RECORDED INFORMATION
..........
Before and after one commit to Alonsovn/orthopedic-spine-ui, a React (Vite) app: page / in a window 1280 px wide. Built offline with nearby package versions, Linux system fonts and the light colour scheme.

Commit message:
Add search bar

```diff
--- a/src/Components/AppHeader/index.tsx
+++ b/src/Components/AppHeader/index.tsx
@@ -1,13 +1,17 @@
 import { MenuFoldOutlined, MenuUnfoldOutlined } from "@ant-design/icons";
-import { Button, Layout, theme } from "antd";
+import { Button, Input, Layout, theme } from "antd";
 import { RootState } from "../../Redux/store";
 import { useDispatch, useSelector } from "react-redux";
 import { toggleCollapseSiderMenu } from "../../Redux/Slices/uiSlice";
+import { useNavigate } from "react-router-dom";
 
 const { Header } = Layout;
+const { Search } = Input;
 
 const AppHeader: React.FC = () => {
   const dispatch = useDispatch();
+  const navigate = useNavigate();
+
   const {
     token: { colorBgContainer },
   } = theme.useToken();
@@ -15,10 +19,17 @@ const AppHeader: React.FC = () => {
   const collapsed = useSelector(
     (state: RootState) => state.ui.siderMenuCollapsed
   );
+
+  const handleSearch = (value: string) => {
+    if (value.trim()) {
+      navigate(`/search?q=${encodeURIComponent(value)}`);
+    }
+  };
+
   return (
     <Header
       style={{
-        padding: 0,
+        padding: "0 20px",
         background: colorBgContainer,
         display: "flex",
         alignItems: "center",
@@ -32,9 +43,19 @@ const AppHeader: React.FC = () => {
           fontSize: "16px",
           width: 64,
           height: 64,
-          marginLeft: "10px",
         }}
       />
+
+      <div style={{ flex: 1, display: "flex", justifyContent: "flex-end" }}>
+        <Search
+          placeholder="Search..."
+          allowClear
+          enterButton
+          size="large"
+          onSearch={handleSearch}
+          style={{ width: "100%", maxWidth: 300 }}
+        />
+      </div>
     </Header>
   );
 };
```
..........
PROMPT
Extract all the entries word for word.

YOUR SOLUTION
Before and after one commit to Alonsovn/orthopedic-spine-ui, a React (Vite) app: page / in a window 1280 px wide. Built offline with nearby package versions, Linux system fonts and the light colour scheme.

Commit message:
Add search bar

```diff
--- a/src/Components/AppHeader/index.tsx
+++ b/src/Components/AppHeader/index.tsx
@@ -1,13 +1,17 @@
 import { MenuFoldOutlined, MenuUnfoldOutlined } from "@ant-design/icons";
-import { Button, Layout, theme } from "antd";
+import { Button, Input, Layout, theme } from "antd";
 import { RootState } from "../../Redux/store";
 import { useDispatch, useSelector } from "react-redux";
 import { toggleCollapseSiderMenu } from "../../Redux/Slices/uiSlice";
+import { useNavigate } from "react-router-dom";
 
 const { Header } = Layout;
+const { Search } = Input;
 
 const AppHeader: React.FC = () => {
   const dispatch = useDispatch();
+  const navigate = useNavigate();
+
   const {
     token: { colorBgContainer },
   } = theme.useToken();
@@ -15,10 +19,17 @@ const AppHeader: React.FC = () => {
   const collapsed = useSelector(
     (state: RootState) => state.ui.siderMenuCollapsed
   );
+
+  const handleSearch = (value: string) => {
+    if (value.trim()) {
+      navigate(`/search?q=${encodeURIComponent(value)}`);
+    }
+  };
+
   return (
     <Header
       style={{
-        padding: 0,
+        padding: "0 20px",
         background: colorBgContainer,
         display: "flex",
         alignItems: "center",
@@ -32,9 +43,19 @@ const AppHeader: React.FC = () => {
           fontSize: "16px",
           width: 64,
           height: 64,
-          marginLeft: "10px",
         }}
       />
+
+      <div style={{ flex: 1, display: "flex", justifyContent: "flex-end" }}>
+        <Search
+          placeholder="Search..."
+          allowClear
+          enterButton
+          size="large"
+          onSearch={handleSearch}
+          style={{ width: "100%", maxWidth: 300 }}
+        />
+      </div>
     </Header>
   );
 };
```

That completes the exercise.